_INSTRUCTIONS FOR THE TASK_
In the listing below, find each line with the string "limit" and return it.
########
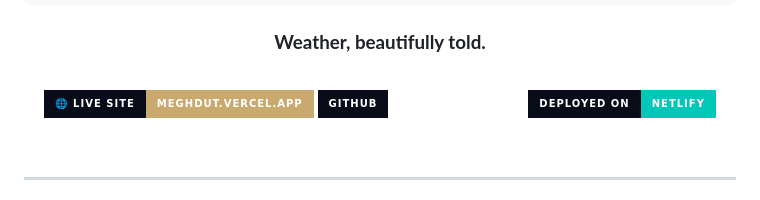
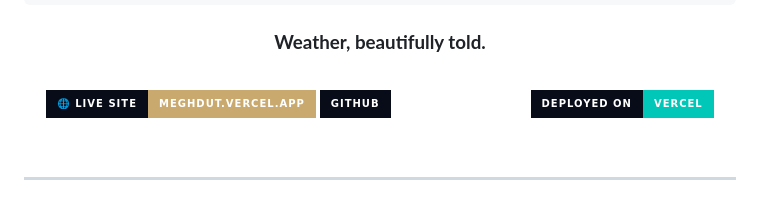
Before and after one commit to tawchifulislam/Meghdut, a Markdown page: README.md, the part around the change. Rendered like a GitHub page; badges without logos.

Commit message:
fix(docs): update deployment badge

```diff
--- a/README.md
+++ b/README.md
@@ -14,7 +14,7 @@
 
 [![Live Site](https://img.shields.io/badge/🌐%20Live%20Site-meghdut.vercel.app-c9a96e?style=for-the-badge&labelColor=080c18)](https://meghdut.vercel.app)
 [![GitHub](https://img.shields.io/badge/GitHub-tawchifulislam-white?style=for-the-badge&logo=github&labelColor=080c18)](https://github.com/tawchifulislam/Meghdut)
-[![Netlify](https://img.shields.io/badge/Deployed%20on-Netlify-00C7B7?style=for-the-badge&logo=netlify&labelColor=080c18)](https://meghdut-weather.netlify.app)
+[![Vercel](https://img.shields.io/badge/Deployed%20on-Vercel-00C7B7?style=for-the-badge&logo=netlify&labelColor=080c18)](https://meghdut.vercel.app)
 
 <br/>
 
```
########
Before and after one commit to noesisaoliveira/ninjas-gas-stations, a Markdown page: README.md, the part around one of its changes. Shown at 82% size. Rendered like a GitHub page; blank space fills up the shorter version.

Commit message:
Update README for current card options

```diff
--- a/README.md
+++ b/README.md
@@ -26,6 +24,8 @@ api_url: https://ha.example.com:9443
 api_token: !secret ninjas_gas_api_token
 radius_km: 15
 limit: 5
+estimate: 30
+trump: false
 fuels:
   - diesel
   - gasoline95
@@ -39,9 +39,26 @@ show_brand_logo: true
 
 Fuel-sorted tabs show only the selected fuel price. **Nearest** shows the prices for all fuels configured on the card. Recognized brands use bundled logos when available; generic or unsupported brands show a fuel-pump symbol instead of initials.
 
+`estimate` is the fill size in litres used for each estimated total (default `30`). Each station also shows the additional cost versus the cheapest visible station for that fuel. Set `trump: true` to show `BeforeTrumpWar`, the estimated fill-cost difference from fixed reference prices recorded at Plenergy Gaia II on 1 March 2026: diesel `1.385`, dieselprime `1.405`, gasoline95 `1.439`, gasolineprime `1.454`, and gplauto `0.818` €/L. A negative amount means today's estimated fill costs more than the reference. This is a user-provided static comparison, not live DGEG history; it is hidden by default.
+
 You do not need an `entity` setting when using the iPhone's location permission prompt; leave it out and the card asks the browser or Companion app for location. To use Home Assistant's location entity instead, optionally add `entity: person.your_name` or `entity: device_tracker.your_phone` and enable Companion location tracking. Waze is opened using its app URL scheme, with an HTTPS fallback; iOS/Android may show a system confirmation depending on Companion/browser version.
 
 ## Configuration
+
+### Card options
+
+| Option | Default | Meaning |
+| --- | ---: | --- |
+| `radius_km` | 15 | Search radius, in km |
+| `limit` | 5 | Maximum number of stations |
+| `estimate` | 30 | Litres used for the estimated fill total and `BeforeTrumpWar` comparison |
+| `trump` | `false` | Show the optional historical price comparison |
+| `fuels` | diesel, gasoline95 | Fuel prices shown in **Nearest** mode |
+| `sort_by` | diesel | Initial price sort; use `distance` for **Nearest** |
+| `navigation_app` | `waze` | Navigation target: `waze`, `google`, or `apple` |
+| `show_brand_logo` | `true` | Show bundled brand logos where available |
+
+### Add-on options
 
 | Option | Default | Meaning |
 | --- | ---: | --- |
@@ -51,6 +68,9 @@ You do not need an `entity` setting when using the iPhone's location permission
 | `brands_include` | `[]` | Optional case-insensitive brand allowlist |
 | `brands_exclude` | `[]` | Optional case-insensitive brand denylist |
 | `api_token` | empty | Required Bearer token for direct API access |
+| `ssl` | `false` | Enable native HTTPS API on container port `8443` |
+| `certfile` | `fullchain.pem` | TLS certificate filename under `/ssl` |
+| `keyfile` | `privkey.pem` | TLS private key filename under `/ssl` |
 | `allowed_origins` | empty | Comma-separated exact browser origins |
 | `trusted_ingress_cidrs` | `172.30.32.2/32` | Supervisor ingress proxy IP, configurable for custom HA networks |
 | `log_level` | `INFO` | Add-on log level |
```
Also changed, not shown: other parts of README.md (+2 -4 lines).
########
_SOLUTION TO THIS TASK_
 limit: 5
+| `limit` | 5 | Maximum number of stations |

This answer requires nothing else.